=== TASK DETAILS ===
How many lines in the data that follows contain the word "SubRegion"? Only that number is needed.

(Items from a data source)
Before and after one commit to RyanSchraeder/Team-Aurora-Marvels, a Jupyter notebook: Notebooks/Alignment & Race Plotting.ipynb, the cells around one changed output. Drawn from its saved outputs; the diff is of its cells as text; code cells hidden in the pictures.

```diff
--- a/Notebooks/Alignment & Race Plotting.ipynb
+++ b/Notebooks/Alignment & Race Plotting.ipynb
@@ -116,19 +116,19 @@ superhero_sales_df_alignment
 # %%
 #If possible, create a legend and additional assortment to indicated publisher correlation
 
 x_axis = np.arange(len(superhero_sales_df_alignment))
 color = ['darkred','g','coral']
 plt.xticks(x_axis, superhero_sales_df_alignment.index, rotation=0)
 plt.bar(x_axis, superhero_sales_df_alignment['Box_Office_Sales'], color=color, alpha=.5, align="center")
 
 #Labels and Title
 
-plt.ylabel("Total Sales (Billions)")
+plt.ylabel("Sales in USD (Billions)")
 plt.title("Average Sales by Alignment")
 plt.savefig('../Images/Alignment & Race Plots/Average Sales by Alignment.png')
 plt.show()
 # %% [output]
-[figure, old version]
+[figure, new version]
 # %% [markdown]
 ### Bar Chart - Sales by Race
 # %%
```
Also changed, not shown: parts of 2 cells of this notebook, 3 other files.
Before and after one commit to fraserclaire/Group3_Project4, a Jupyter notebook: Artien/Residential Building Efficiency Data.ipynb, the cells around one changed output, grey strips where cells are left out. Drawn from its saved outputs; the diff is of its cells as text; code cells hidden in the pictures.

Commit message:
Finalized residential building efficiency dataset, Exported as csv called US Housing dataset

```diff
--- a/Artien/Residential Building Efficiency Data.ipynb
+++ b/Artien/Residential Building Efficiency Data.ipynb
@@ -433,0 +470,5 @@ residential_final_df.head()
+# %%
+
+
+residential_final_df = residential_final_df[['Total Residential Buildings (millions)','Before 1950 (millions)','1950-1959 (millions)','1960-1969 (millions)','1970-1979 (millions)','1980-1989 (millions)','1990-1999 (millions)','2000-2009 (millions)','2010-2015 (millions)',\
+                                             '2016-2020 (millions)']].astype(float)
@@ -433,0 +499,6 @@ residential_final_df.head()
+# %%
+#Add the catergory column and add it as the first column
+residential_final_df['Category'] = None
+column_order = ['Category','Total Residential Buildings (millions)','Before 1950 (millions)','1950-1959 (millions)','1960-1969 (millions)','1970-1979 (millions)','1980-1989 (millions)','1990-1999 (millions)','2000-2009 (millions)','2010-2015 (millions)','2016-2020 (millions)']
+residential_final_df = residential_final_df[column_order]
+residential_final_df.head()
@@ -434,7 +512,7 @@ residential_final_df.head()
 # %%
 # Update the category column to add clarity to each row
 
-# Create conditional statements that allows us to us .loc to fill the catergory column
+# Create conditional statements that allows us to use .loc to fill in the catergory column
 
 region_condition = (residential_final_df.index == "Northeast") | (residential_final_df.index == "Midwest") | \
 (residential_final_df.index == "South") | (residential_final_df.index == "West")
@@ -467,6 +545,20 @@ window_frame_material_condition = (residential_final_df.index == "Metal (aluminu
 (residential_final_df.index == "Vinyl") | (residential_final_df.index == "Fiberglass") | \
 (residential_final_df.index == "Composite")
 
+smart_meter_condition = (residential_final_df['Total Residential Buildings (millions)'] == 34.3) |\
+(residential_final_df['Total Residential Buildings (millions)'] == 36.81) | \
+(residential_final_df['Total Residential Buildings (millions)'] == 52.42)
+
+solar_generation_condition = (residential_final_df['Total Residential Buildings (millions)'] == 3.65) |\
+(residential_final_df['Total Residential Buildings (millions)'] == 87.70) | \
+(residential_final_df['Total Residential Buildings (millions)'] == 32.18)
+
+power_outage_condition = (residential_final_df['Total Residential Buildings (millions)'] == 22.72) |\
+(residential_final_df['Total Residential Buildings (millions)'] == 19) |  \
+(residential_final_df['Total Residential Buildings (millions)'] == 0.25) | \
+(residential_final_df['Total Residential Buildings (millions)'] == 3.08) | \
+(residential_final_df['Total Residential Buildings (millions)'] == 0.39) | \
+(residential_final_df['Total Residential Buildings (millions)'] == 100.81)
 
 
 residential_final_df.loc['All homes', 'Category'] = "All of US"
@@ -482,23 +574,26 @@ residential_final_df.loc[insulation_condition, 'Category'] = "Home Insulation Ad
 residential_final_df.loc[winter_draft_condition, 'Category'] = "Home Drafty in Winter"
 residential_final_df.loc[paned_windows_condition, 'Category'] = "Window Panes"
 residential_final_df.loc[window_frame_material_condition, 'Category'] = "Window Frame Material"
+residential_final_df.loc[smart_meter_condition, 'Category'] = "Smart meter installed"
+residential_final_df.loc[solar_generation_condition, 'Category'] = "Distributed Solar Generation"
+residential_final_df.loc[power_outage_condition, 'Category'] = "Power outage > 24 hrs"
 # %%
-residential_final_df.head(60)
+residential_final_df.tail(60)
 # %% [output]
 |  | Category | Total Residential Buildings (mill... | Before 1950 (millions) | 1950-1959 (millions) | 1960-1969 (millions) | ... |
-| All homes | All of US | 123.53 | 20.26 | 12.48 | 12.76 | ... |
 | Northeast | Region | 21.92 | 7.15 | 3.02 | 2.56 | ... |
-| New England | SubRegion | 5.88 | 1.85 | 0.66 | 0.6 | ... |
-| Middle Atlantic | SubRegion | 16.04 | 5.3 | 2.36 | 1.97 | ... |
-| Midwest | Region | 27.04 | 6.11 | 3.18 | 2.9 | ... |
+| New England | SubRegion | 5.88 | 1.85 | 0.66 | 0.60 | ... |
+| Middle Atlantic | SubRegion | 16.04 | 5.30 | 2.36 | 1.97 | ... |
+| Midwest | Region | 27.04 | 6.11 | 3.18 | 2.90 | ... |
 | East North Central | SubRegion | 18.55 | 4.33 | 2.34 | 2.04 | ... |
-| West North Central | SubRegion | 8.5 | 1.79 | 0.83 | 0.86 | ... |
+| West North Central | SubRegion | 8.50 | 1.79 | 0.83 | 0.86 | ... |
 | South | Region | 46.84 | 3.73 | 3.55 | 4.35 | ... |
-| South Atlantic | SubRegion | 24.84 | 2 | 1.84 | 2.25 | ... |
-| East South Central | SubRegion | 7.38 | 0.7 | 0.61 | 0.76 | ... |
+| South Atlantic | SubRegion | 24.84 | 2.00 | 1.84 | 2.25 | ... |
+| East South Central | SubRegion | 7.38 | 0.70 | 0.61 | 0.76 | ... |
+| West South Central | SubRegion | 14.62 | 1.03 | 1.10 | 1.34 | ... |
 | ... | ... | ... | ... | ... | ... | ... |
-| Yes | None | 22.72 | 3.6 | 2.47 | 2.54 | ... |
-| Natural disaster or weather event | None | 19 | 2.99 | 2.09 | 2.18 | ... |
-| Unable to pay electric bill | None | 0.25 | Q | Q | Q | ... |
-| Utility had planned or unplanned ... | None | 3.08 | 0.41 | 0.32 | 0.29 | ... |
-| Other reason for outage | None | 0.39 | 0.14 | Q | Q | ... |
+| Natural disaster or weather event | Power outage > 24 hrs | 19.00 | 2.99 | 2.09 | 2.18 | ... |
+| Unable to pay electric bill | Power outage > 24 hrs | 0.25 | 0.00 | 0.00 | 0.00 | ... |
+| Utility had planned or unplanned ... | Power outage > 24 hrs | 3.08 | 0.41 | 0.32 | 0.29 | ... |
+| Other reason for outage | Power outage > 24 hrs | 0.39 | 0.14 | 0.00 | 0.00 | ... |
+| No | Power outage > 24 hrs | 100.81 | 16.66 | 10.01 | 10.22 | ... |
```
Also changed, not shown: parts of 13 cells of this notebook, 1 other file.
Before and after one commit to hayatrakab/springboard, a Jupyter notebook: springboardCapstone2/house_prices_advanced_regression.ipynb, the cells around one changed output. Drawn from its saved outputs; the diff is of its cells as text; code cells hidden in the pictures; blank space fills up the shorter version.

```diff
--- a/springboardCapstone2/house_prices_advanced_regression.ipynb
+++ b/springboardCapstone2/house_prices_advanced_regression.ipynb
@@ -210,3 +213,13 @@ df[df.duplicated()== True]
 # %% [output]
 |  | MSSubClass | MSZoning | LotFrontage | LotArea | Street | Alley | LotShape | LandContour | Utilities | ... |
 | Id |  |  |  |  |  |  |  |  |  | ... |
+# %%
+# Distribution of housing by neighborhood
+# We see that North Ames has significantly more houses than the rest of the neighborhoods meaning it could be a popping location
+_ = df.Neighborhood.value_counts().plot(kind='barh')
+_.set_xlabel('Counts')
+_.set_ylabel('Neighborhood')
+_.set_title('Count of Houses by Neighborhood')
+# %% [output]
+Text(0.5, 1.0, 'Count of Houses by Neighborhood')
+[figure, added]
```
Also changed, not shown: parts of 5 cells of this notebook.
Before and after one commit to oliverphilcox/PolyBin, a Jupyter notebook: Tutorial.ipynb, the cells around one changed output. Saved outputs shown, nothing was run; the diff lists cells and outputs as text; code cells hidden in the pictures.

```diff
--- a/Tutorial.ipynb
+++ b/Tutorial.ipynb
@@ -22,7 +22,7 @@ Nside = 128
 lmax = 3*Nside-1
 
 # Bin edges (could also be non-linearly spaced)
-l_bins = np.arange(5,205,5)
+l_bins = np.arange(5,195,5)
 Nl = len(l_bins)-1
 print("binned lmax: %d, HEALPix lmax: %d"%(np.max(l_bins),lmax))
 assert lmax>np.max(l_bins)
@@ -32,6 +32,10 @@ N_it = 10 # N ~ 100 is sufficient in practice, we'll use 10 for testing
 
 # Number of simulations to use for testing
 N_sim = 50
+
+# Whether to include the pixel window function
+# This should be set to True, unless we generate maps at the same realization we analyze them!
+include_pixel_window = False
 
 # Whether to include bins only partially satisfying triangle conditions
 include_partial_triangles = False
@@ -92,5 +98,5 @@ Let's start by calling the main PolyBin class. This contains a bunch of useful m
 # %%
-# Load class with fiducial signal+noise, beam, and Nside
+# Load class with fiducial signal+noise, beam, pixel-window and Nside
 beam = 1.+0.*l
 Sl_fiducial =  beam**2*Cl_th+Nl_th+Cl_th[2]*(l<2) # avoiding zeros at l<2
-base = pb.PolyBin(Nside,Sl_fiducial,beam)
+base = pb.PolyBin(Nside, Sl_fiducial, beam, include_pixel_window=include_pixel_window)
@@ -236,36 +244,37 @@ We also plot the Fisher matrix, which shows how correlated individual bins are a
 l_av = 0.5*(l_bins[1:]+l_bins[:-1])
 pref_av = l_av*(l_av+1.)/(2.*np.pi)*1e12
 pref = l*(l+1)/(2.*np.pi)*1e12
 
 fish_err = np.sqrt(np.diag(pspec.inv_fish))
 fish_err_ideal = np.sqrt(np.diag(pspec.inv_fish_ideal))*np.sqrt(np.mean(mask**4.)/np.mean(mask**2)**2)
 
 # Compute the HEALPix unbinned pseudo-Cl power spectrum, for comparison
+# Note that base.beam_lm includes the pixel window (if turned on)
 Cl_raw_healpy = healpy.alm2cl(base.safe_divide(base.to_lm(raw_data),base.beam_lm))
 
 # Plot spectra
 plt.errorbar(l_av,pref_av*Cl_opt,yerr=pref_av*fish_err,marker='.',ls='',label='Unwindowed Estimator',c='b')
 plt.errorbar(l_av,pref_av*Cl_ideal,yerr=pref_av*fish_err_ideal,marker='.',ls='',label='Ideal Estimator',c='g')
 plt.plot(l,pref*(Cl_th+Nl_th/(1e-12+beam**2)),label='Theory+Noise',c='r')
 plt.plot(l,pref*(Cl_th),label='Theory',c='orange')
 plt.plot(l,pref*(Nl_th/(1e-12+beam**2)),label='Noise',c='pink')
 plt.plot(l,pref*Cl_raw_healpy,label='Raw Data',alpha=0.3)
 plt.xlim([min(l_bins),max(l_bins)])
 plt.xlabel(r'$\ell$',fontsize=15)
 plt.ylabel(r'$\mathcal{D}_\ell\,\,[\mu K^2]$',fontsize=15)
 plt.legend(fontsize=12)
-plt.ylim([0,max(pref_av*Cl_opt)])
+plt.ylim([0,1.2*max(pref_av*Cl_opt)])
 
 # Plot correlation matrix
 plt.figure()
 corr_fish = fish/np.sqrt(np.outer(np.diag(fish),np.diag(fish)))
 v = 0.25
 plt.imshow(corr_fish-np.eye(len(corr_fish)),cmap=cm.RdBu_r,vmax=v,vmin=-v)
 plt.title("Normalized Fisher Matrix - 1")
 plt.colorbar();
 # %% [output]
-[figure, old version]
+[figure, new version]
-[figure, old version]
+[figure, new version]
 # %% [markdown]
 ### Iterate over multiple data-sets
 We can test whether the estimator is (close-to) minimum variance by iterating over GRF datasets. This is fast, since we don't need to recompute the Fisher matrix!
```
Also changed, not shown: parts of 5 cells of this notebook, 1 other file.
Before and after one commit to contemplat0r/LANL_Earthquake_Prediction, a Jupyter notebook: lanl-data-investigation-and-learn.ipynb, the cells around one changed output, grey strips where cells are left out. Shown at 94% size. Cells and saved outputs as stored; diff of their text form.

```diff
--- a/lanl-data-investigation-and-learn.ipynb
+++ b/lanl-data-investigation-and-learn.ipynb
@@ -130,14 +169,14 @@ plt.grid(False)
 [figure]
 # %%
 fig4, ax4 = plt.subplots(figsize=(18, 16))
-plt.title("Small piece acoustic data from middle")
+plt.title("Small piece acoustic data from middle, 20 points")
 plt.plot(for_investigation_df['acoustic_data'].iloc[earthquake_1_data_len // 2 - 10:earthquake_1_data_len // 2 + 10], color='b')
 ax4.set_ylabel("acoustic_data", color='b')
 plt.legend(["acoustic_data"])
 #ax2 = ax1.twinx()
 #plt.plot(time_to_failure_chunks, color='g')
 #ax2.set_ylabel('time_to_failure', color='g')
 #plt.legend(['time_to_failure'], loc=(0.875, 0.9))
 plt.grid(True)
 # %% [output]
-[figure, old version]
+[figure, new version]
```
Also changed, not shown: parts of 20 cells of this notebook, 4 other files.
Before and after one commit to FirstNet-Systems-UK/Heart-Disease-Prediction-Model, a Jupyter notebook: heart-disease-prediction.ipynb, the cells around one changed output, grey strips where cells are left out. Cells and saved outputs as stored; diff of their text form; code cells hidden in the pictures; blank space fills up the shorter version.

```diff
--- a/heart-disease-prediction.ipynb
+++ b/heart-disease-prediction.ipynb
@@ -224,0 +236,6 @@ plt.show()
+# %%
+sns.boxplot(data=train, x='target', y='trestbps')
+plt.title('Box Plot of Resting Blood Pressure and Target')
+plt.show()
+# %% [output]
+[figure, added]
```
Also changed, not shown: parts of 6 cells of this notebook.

=== TASK SOLUTION ===
12